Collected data
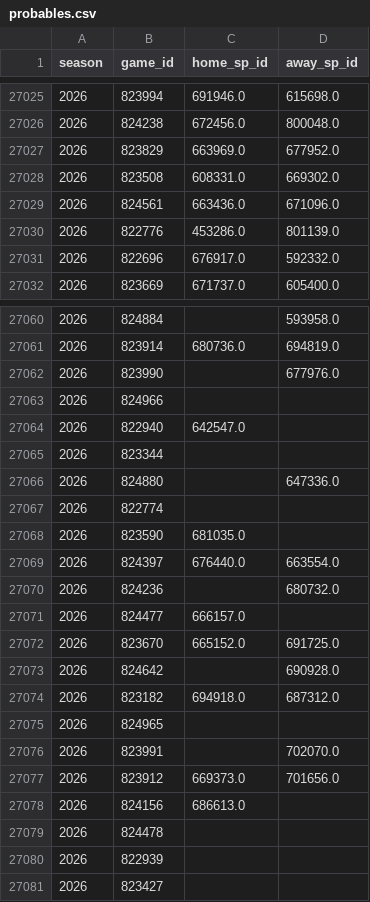
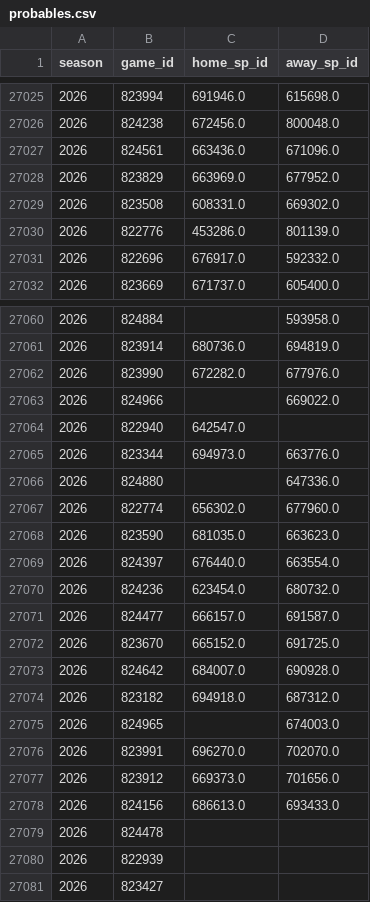
Before and after one commit to JarvisLee511/mlb-playoff-predictor-2026, a CSV file: data/probables.csv, drawn as a sheet; only a part is shown, gaps mark what is left out; the diff covers the shown part only.

```diff
--- a/data/probables.csv
+++ b/data/probables.csv
@@ -27026,5 +27026,5 @@ season,game_id,home_sp_id,away_sp_id
 2026,824238,672456.0,800048.0
+2026,824561,663436.0,671096.0
 2026,823829,663969.0,677952.0
 2026,823508,608331.0,669302.0
-2026,824561,663436.0,671096.0
 2026,822776,453286.0,801139.0
@@ -27061,19 +27061,19 @@ season,game_id,home_sp_id,away_sp_id
 2026,823914,680736.0,694819.0
-2026,823990,,677976.0
-2026,824966,,
+2026,823990,672282.0,677976.0
+2026,824966,,669022.0
 2026,822940,642547.0,
-2026,823344,,
+2026,823344,694973.0,663776.0
 2026,824880,,647336.0
-2026,822774,,
-2026,823590,681035.0,
+2026,822774,656302.0,677960.0
+2026,823590,681035.0,663623.0
 2026,824397,676440.0,663554.0
-2026,824236,,680732.0
-2026,824477,666157.0,
+2026,824236,623454.0,680732.0
+2026,824477,666157.0,691587.0
 2026,823670,665152.0,691725.0
-2026,824642,,690928.0
+2026,824642,684007.0,690928.0
 2026,823182,694918.0,687312.0
-2026,824965,,
-2026,823991,,702070.0
+2026,824965,,674003.0
+2026,823991,696270.0,702070.0
 2026,823912,669373.0,701656.0
-2026,824156,686613.0,
+2026,824156,686613.0,693433.0
 2026,824478,,
```
Also changed, not shown: 19 edited cells elsewhere in this file, data/predictions_log.csv, outputs/calibration.csv, 11 other files.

** Assignment **
Write out all the entries precisely as given, omitting each image.

** Solution to this problem **
Before and after one commit to JarvisLee511/mlb-playoff-predictor-2026, a CSV file: data/probables.csv, drawn as a sheet; only a part is shown, gaps mark what is left out; the diff covers the shown part only.

```diff
--- a/data/probables.csv
+++ b/data/probables.csv
@@ -27026,5 +27026,5 @@ season,game_id,home_sp_id,away_sp_id
 2026,824238,672456.0,800048.0
+2026,824561,663436.0,671096.0
 2026,823829,663969.0,677952.0
 2026,823508,608331.0,669302.0
-2026,824561,663436.0,671096.0
 2026,822776,453286.0,801139.0
@@ -27061,19 +27061,19 @@ season,game_id,home_sp_id,away_sp_id
 2026,823914,680736.0,694819.0
-2026,823990,,677976.0
-2026,824966,,
+2026,823990,672282.0,677976.0
+2026,824966,,669022.0
 2026,822940,642547.0,
-2026,823344,,
+2026,823344,694973.0,663776.0
 2026,824880,,647336.0
-2026,822774,,
-2026,823590,681035.0,
+2026,822774,656302.0,677960.0
+2026,823590,681035.0,663623.0
 2026,824397,676440.0,663554.0
-2026,824236,,680732.0
-2026,824477,666157.0,
+2026,824236,623454.0,680732.0
+2026,824477,666157.0,691587.0
 2026,823670,665152.0,691725.0
-2026,824642,,690928.0
+2026,824642,684007.0,690928.0
 2026,823182,694918.0,687312.0
-2026,824965,,
-2026,823991,,702070.0
+2026,824965,,674003.0
+2026,823991,696270.0,702070.0
 2026,823912,669373.0,701656.0
-2026,824156,686613.0,
+2026,824156,686613.0,693433.0
 2026,824478,,
```
Also changed, not shown: 19 edited cells elsewhere in this file, data/predictions_log.csv, outputs/calibration.csv, 11 other files.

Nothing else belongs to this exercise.